ACTIVITY:
What's needed is the listing below, repeated word for word with no pictures.

EXTRACTED INFORMATION:
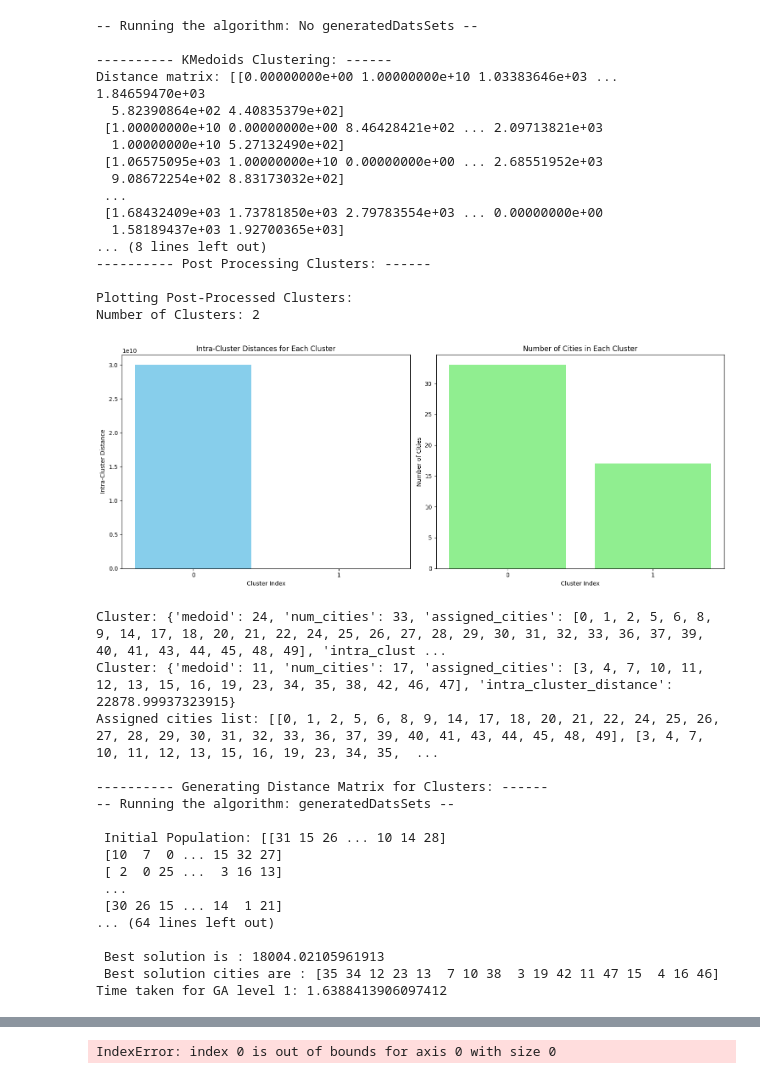
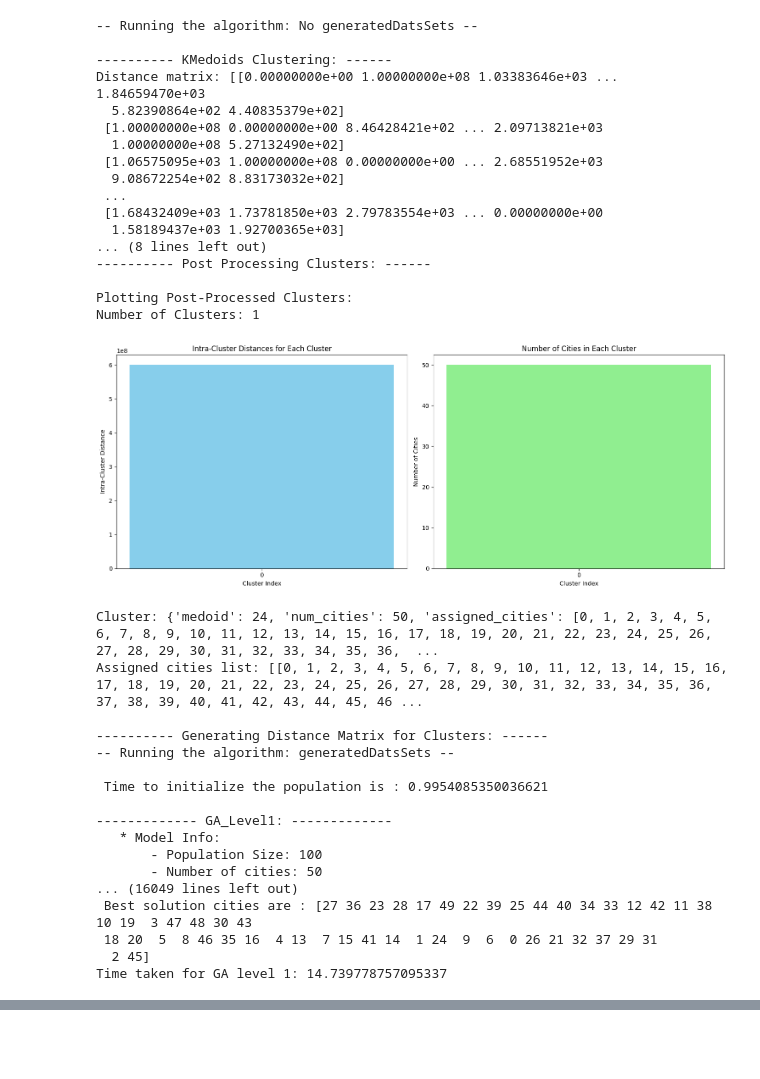
Before and after one commit to piergili0611/KuL_MAI_GeneticAlgorithm_TSP, a Jupyter notebook: GA_Notebook.ipynb, the cells around one changed output, grey strips where cells are left out. Drawn from its saved outputs; the diff is of its cells as text; code cells hidden in the pictures; blank space fills up the shorter version.

```diff
--- a/GA_Notebook.ipynb
+++ b/GA_Notebook.ipynb
@@ -6,40 +6,40 @@ c = r0818807()
 filename = 'tour50.csv'
 # %%
 #c.test_k_means_algorithm(filename=filename)
-c.run(filename=filename,generateDataSets=True,clusters=True)
+c.run(filename=filename,generateDataSets=False,clusters=False,local_search=False)
 # %% [output]
 -- Running the algorithm: No generatedDatsSets --
 
 ---------- KMedoids Clustering: ------
-Distance matrix: [[0.00000000e+00 1.00000000e+10 1.03383646e+03 ... 1.84659470e+03
+Distance matrix: [[0.00000000e+00 1.00000000e+08 1.03383646e+03 ... 1.84659470e+03
   5.82390864e+02 4.40835379e+02]
- [1.00000000e+10 0.00000000e+00 8.46428421e+02 ... 2.09713821e+03
-  1.00000000e+10 5.27132490e+02]
- [1.06575095e+03 1.00000000e+10 0.00000000e+00 ... 2.68551952e+03
+ [1.00000000e+08 0.00000000e+00 8.46428421e+02 ... 2.09713821e+03
+  1.00000000e+08 5.27132490e+02]
+ [1.06575095e+03 1.00000000e+08 0.00000000e+00 ... 2.68551952e+03
   9.08672254e+02 8.83173032e+02]
  ...
  [1.68432409e+03 1.73781850e+03 2.79783554e+03 ... 0.00000000e+00
   1.58189437e+03 1.92700365e+03]
 ... (8 lines left out)
 ---------- Post Processing Clusters: ------
 
 Plotting Post-Processed Clusters:
-Number of Clusters: 2
+Number of Clusters: 1
-[figure, old version]
+[figure, new version]
-Cluster: {'medoid': 24, 'num_cities': 33, 'assigned_cities': [0, 1, 2, 5, 6, 8, 9, 14, 17, 18, 20, 21, 22, 24, 25, 26, 27, 28, 29, 30, 31, 32, 33, 36, 37, 39, 40, 41, 43, 44, 45, 48, 49], 'intra_clust ...
-Cluster: {'medoid': 11, 'num_cities': 17, 'assigned_cities': [3, 4, 7, 10, 11, 12, 13, 15, 16, 19, 23, 34, 35, 38, 42, 46, 47], 'intra_cluster_distance': 22878.99937323915}
-Assigned cities list: [[0, 1, 2, 5, 6, 8, 9, 14, 17, 18, 20, 21, 22, 24, 25, 26, 27, 28, 29, 30, 31, 32, 33, 36, 37, 39, 40, 41, 43, 44, 45, 48, 49], [3, 4, 7, 10, 11, 12, 13, 15, 16, 19, 23, 34, 35,  ...
+Cluster: {'medoid': 24, 'num_cities': 50, 'assigned_cities': [0, 1, 2, 3, 4, 5, 6, 7, 8, 9, 10, 11, 12, 13, 14, 15, 16, 17, 18, 19, 20, 21, 22, 23, 24, 25, 26, 27, 28, 29, 30, 31, 32, 33, 34, 35, 36,  ...
+Assigned cities list: [[0, 1, 2, 3, 4, 5, 6, 7, 8, 9, 10, 11, 12, 13, 14, 15, 16, 17, 18, 19, 20, 21, 22, 23, 24, 25, 26, 27, 28, 29, 30, 31, 32, 33, 34, 35, 36, 37, 38, 39, 40, 41, 42, 43, 44, 45, 46 ...
 
 ---------- Generating Distance Matrix for Clusters: ------
 -- Running the algorithm: generatedDatsSets --
 
- Initial Population: [[31 15 26 ... 10 14 28]
- [10  7  0 ... 15 32 27]
- [ 2  0 25 ...  3 16 13]
- ...
- [30 26 15 ... 14  1 21]
-... (64 lines left out)
+ Time to initialize the population is : 0.9954085350036621
 
- Best solution is : 18004.02105961913
- Best solution cities are : [35 34 12 23 13  7 10 38  3 19 42 11 47 15  4 16 46]
-Time taken for GA level 1: 1.6388413906097412
+------------- GA_Level1: -------------
+   * Model Info:
+       - Population Size: 100
+       - Number of cities: 50
+... (16049 lines left out)
+ Best solution cities are : [27 36 23 28 17 49 22 39 25 44 40 34 33 12 42 11 38 10 19  3 47 48 30 43
+ 18 20  5  8 46 35 16  4 13  7 15 41 14  1 24  9  6  0 26 21 32 37 29 31
+  2 45]
+Time taken for GA level 1: 14.739778757095337
@@ -64,4 +51,3 @@ Distance matrix is [[0.00000000e+00 1.00000000e+10 1.03383646e+03 ... 1.84659470
-IndexError: index 0 is out of bounds for axis 0 with size 0
 # %%
 #c.load_distance_matrix(filename)
 
```
Also changed, not shown: parts of 1 cell of this notebook, 6 other files.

TASK OUTPUT:
Before and after one commit to piergili0611/KuL_MAI_GeneticAlgorithm_TSP, a Jupyter notebook: GA_Notebook.ipynb, the cells around one changed output, grey strips where cells are left out. Drawn from its saved outputs; the diff is of its cells as text; code cells hidden in the pictures; blank space fills up the shorter version.

```diff
--- a/GA_Notebook.ipynb
+++ b/GA_Notebook.ipynb
@@ -6,40 +6,40 @@ c = r0818807()
 filename = 'tour50.csv'
 # %%
 #c.test_k_means_algorithm(filename=filename)
-c.run(filename=filename,generateDataSets=True,clusters=True)
+c.run(filename=filename,generateDataSets=False,clusters=False,local_search=False)
 # %% [output]
 -- Running the algorithm: No generatedDatsSets --
 
 ---------- KMedoids Clustering: ------
-Distance matrix: [[0.00000000e+00 1.00000000e+10 1.03383646e+03 ... 1.84659470e+03
+Distance matrix: [[0.00000000e+00 1.00000000e+08 1.03383646e+03 ... 1.84659470e+03
   5.82390864e+02 4.40835379e+02]
- [1.00000000e+10 0.00000000e+00 8.46428421e+02 ... 2.09713821e+03
-  1.00000000e+10 5.27132490e+02]
- [1.06575095e+03 1.00000000e+10 0.00000000e+00 ... 2.68551952e+03
+ [1.00000000e+08 0.00000000e+00 8.46428421e+02 ... 2.09713821e+03
+  1.00000000e+08 5.27132490e+02]
+ [1.06575095e+03 1.00000000e+08 0.00000000e+00 ... 2.68551952e+03
   9.08672254e+02 8.83173032e+02]
  ...
  [1.68432409e+03 1.73781850e+03 2.79783554e+03 ... 0.00000000e+00
   1.58189437e+03 1.92700365e+03]
 ... (8 lines left out)
 ---------- Post Processing Clusters: ------
 
 Plotting Post-Processed Clusters:
-Number of Clusters: 2
+Number of Clusters: 1
-[figure, old version]
+[figure, new version]
-Cluster: {'medoid': 24, 'num_cities': 33, 'assigned_cities': [0, 1, 2, 5, 6, 8, 9, 14, 17, 18, 20, 21, 22, 24, 25, 26, 27, 28, 29, 30, 31, 32, 33, 36, 37, 39, 40, 41, 43, 44, 45, 48, 49], 'intra_clust ...
-Cluster: {'medoid': 11, 'num_cities': 17, 'assigned_cities': [3, 4, 7, 10, 11, 12, 13, 15, 16, 19, 23, 34, 35, 38, 42, 46, 47], 'intra_cluster_distance': 22878.99937323915}
-Assigned cities list: [[0, 1, 2, 5, 6, 8, 9, 14, 17, 18, 20, 21, 22, 24, 25, 26, 27, 28, 29, 30, 31, 32, 33, 36, 37, 39, 40, 41, 43, 44, 45, 48, 49], [3, 4, 7, 10, 11, 12, 13, 15, 16, 19, 23, 34, 35,  ...
+Cluster: {'medoid': 24, 'num_cities': 50, 'assigned_cities': [0, 1, 2, 3, 4, 5, 6, 7, 8, 9, 10, 11, 12, 13, 14, 15, 16, 17, 18, 19, 20, 21, 22, 23, 24, 25, 26, 27, 28, 29, 30, 31, 32, 33, 34, 35, 36,  ...
+Assigned cities list: [[0, 1, 2, 3, 4, 5, 6, 7, 8, 9, 10, 11, 12, 13, 14, 15, 16, 17, 18, 19, 20, 21, 22, 23, 24, 25, 26, 27, 28, 29, 30, 31, 32, 33, 34, 35, 36, 37, 38, 39, 40, 41, 42, 43, 44, 45, 46 ...
 
 ---------- Generating Distance Matrix for Clusters: ------
 -- Running the algorithm: generatedDatsSets --
 
- Initial Population: [[31 15 26 ... 10 14 28]
- [10  7  0 ... 15 32 27]
- [ 2  0 25 ...  3 16 13]
- ...
- [30 26 15 ... 14  1 21]
-... (64 lines left out)
+ Time to initialize the population is : 0.9954085350036621
 
- Best solution is : 18004.02105961913
- Best solution cities are : [35 34 12 23 13  7 10 38  3 19 42 11 47 15  4 16 46]
-Time taken for GA level 1: 1.6388413906097412
+------------- GA_Level1: -------------
+   * Model Info:
+       - Population Size: 100
+       - Number of cities: 50
+... (16049 lines left out)
+ Best solution cities are : [27 36 23 28 17 49 22 39 25 44 40 34 33 12 42 11 38 10 19  3 47 48 30 43
+ 18 20  5  8 46 35 16  4 13  7 15 41 14  1 24  9  6  0 26 21 32 37 29 31
+  2 45]
+Time taken for GA level 1: 14.739778757095337
@@ -64,4 +51,3 @@ Distance matrix is [[0.00000000e+00 1.00000000e+10 1.03383646e+03 ... 1.84659470
-IndexError: index 0 is out of bounds for axis 0 with size 0
 # %%
 #c.load_distance_matrix(filename)
 
```
Also changed, not shown: parts of 1 cell of this notebook, 6 other files.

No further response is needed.